The Kenya Revenue Authority (KRA) will be able to tax cryptocurrency exchanges and users if the country’s legislators approve amendments to the Capital Markets Acts, according to a Business Daily Africa report. Overall, if approved, the law potentially creates a framework for regulating digital assets in Kenya.
- The Capital Markets (Amendment) Bill of 2022 will require individuals who own or deal in digital currency to provide the Capital Markets Authority (CMA) with specific information, including the amount of digital currency in Kenyan shillings, the type of digital currency transacted in, the date the digital currency was acquired and the date on which it was sold.
- The bill also includes plans to impose the excise duty-type tax of 20% currently associated with bank transactions. That would mean that crypto service providers operating in the East African country will be required to pay remit taxes on the fee they charge.

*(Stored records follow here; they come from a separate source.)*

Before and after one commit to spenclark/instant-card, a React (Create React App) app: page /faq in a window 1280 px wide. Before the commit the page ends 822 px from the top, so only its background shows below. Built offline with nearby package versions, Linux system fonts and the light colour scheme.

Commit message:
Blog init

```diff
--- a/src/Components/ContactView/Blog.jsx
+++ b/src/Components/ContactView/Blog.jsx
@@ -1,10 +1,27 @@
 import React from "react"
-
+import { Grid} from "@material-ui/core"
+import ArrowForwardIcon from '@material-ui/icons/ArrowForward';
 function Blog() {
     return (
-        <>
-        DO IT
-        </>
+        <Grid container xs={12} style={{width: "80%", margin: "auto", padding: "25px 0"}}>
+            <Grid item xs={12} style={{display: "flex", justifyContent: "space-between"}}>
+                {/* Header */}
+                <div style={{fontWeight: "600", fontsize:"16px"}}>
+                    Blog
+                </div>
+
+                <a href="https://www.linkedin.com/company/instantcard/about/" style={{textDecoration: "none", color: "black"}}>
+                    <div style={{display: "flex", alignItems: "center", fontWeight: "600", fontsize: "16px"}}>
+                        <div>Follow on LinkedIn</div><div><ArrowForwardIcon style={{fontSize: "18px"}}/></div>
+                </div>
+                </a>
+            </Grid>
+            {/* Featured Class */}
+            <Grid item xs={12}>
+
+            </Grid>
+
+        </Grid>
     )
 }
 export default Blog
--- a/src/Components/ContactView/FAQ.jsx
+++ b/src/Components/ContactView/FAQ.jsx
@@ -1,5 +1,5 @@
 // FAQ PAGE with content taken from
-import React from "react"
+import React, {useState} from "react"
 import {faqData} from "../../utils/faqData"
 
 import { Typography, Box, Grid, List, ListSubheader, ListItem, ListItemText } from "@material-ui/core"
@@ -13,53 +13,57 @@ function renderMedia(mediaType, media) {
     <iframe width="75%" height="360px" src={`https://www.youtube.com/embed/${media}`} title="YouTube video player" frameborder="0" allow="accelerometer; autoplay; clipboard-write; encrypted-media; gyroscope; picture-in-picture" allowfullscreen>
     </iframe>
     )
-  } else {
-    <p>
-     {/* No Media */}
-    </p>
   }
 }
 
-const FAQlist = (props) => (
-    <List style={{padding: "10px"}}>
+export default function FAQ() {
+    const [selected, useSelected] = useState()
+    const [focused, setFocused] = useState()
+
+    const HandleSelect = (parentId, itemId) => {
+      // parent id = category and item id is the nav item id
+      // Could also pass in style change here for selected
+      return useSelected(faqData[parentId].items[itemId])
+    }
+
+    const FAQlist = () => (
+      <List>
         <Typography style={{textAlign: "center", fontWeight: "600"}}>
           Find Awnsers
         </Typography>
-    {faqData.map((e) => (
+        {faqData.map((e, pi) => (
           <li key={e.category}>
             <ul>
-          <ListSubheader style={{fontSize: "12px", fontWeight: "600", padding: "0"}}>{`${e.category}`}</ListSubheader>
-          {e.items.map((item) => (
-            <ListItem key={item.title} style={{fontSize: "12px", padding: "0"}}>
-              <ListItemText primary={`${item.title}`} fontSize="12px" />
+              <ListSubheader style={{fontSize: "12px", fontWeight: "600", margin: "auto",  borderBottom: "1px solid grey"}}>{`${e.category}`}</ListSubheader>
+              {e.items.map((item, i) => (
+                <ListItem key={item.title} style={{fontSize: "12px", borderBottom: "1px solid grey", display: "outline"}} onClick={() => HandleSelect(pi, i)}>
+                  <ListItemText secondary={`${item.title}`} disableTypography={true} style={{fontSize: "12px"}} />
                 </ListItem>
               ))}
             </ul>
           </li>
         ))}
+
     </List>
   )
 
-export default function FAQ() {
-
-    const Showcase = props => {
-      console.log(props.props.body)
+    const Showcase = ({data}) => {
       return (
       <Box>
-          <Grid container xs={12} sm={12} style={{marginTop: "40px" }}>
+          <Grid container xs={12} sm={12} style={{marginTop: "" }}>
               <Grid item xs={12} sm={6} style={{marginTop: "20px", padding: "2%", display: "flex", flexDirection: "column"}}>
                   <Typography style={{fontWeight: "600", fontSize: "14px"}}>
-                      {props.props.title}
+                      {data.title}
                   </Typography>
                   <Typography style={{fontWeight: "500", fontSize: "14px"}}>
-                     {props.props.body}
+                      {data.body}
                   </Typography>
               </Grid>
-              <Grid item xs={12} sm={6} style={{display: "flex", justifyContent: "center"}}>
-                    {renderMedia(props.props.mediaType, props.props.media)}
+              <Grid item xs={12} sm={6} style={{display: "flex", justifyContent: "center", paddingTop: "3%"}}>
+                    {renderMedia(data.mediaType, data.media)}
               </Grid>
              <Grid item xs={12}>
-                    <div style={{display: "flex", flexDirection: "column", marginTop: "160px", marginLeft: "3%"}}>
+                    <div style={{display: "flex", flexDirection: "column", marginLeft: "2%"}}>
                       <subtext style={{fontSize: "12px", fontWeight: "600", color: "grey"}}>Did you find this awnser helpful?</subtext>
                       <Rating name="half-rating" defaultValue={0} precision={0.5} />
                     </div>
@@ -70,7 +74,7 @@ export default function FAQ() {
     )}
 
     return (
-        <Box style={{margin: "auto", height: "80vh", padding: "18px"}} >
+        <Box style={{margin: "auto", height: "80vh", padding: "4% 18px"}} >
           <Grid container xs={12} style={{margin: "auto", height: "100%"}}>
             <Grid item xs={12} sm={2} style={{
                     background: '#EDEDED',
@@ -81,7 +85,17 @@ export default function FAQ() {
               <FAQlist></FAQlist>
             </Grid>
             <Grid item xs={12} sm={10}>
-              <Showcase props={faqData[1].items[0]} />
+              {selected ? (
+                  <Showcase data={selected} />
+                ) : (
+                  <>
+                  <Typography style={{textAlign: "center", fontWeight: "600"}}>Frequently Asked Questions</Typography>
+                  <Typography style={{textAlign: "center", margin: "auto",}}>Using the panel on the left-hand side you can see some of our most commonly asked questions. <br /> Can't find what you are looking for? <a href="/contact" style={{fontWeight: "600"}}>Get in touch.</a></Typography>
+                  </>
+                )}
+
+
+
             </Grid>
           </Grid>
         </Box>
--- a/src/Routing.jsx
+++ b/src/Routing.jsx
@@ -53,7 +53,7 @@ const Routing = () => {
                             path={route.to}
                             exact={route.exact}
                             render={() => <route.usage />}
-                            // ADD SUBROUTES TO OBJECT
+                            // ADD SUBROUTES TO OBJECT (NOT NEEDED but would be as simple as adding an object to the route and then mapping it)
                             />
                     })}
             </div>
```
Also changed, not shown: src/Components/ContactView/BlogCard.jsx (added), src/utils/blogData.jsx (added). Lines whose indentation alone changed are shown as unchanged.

“A person who possesses or deals in digital currency shall provide the Authority with the following information for tax purposes—the number of proceeds from the transaction, any costs related to the transaction, and the amount of any gain or loss on the transaction,” the bill states.
- The bill, if passed, would define digital currencies as securities and establish a national digital registry of all transactions involving digital currency.
- In addition, it will allow for the licensing of individual crypto traders and the institution of consumer protection measures like privacy guarantees and a fund to protect investors from financial loss.
- The bill’s author, Member of Parliament Abraham Kirwa, said: “The amendment will provide for specific provisions to govern digital currency transactions in Kenya, including the definition of digital currencies, its creation through crypto mining and provide for regulations around [the] trading of digital currencies.”
Why it matters
- A 2022 report from blockchain analytics company Chainalysis ranks Kenya 19th for cryptocurrency adoption globally — and fifth for peer-to-peer trading.
- In a policy brief in July, the United Nations Conference on Trade and Development (UNCTAD) revealed that about 4.25 million Kenyans (8.5% of the population) own cryptocurrencies.
- The UN body also called for regulating and taxing the crypto industry in Kenya and other developing nations to limit exposure to the meltdown in the crypto market and risks of financial instability.
- Fellow African country Nigeria has followed Kenya in introducing a bill to tax crypto assets.